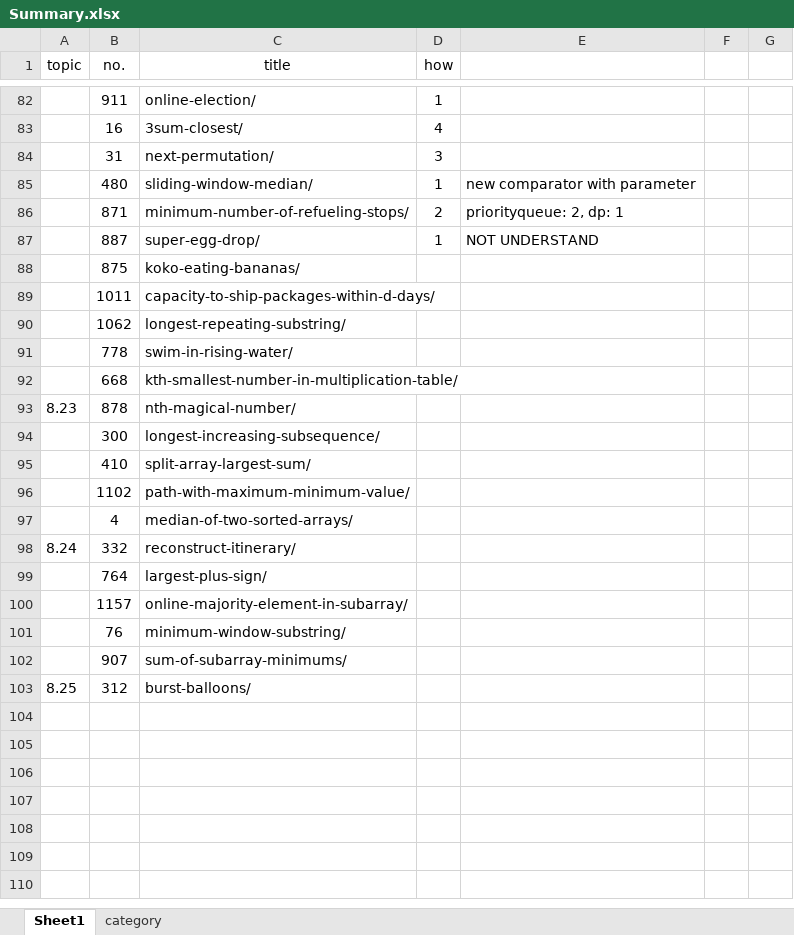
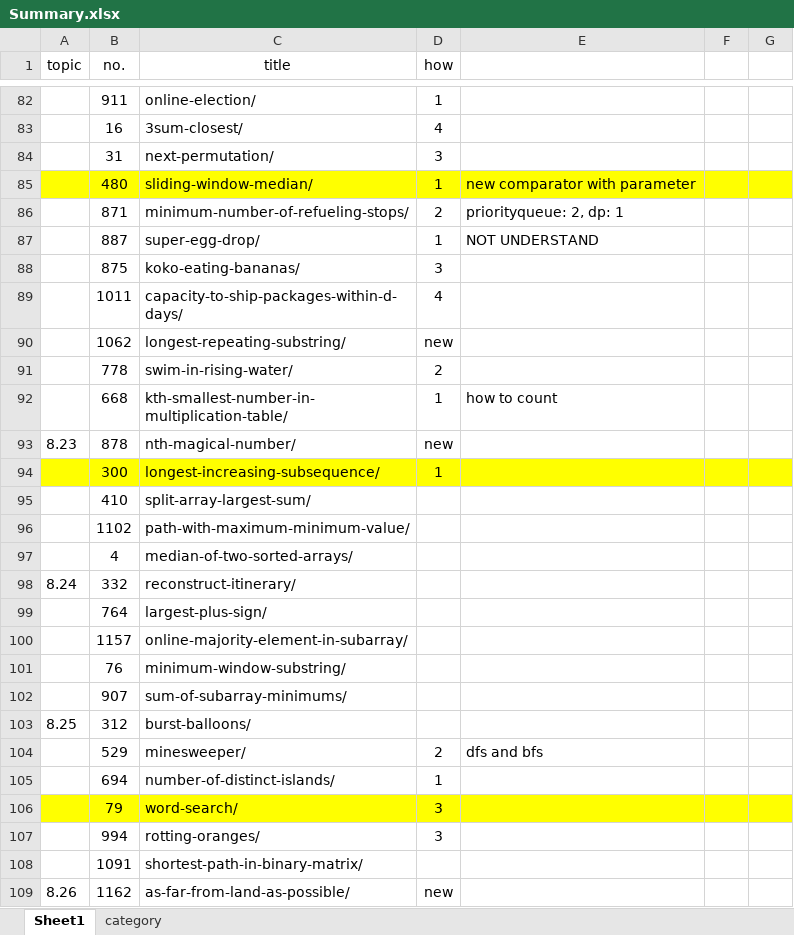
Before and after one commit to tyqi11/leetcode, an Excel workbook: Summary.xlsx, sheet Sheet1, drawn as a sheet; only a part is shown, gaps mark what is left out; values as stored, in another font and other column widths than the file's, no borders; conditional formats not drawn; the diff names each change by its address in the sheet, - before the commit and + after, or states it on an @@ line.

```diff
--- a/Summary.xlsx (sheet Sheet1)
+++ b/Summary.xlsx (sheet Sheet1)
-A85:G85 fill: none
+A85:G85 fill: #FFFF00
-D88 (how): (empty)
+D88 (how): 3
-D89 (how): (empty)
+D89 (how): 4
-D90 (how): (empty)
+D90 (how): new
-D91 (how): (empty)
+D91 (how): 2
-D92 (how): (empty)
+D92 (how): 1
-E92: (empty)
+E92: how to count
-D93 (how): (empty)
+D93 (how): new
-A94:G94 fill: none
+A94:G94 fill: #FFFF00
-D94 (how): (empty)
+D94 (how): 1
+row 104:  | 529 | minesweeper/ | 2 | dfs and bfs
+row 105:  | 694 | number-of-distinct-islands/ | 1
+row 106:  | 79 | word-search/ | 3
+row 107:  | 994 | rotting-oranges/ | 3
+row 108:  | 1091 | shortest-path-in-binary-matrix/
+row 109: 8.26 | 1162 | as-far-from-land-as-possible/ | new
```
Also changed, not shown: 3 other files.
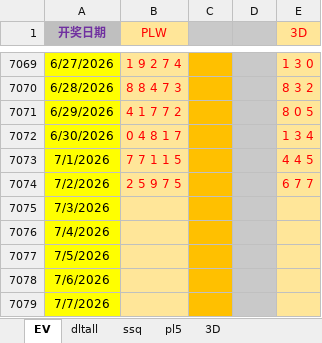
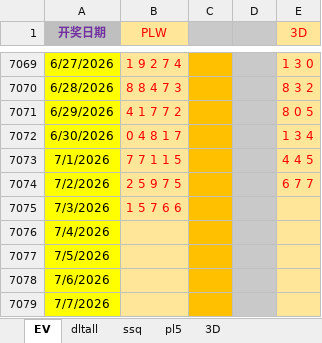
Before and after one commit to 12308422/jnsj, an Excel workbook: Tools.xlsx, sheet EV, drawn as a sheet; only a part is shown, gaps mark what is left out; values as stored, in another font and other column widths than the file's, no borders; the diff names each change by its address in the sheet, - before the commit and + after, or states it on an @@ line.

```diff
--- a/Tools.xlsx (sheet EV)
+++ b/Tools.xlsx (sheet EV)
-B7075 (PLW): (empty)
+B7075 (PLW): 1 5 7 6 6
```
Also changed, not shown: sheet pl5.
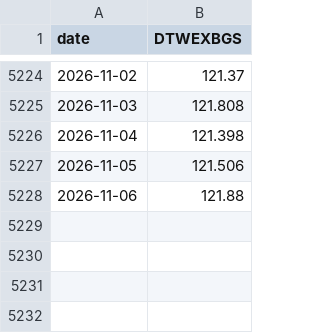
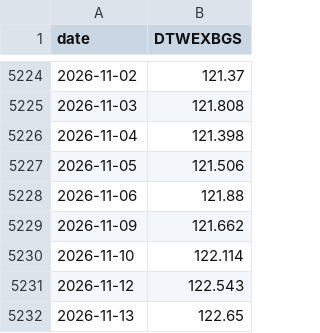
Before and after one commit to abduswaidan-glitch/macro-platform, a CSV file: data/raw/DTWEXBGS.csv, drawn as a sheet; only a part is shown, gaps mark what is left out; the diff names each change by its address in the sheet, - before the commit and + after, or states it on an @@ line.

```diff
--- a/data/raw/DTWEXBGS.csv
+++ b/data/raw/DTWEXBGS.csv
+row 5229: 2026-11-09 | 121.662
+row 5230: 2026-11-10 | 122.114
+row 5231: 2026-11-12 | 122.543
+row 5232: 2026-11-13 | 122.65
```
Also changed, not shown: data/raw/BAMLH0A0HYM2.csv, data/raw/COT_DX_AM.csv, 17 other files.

▸ **What the task requires**
Write the listing out exactly, apart from its pictures.

▸ **Exercise solution**
Before and after one commit to tyqi11/leetcode, an Excel workbook: Summary.xlsx, sheet Sheet1, drawn as a sheet; only a part is shown, gaps mark what is left out; values as stored, in another font and other column widths than the file's, no borders; conditional formats not drawn; the diff names each change by its address in the sheet, - before the commit and + after, or states it on an @@ line.

```diff
--- a/Summary.xlsx (sheet Sheet1)
+++ b/Summary.xlsx (sheet Sheet1)
-A85:G85 fill: none
+A85:G85 fill: #FFFF00
-D88 (how): (empty)
+D88 (how): 3
-D89 (how): (empty)
+D89 (how): 4
-D90 (how): (empty)
+D90 (how): new
-D91 (how): (empty)
+D91 (how): 2
-D92 (how): (empty)
+D92 (how): 1
-E92: (empty)
+E92: how to count
-D93 (how): (empty)
+D93 (how): new
-A94:G94 fill: none
+A94:G94 fill: #FFFF00
-D94 (how): (empty)
+D94 (how): 1
+row 104:  | 529 | minesweeper/ | 2 | dfs and bfs
+row 105:  | 694 | number-of-distinct-islands/ | 1
+row 106:  | 79 | word-search/ | 3
+row 107:  | 994 | rotting-oranges/ | 3
+row 108:  | 1091 | shortest-path-in-binary-matrix/
+row 109: 8.26 | 1162 | as-far-from-land-as-possible/ | new
```
Also changed, not shown: 3 other files.
Before and after one commit to 12308422/jnsj, an Excel workbook: Tools.xlsx, sheet EV, drawn as a sheet; only a part is shown, gaps mark what is left out; values as stored, in another font and other column widths than the file's, no borders; the diff names each change by its address in the sheet, - before the commit and + after, or states it on an @@ line.

```diff
--- a/Tools.xlsx (sheet EV)
+++ b/Tools.xlsx (sheet EV)
-B7075 (PLW): (empty)
+B7075 (PLW): 1 5 7 6 6
```
Also changed, not shown: sheet pl5.
Before and after one commit to abduswaidan-glitch/macro-platform, a CSV file: data/raw/DTWEXBGS.csv, drawn as a sheet; only a part is shown, gaps mark what is left out; the diff names each change by its address in the sheet, - before the commit and + after, or states it on an @@ line.

```diff
--- a/data/raw/DTWEXBGS.csv
+++ b/data/raw/DTWEXBGS.csv
+row 5229: 2026-11-09 | 121.662
+row 5230: 2026-11-10 | 122.114
+row 5231: 2026-11-12 | 122.543
+row 5232: 2026-11-13 | 122.65
```
Also changed, not shown: data/raw/BAMLH0A0HYM2.csv, data/raw/COT_DX_AM.csv, 17 other files.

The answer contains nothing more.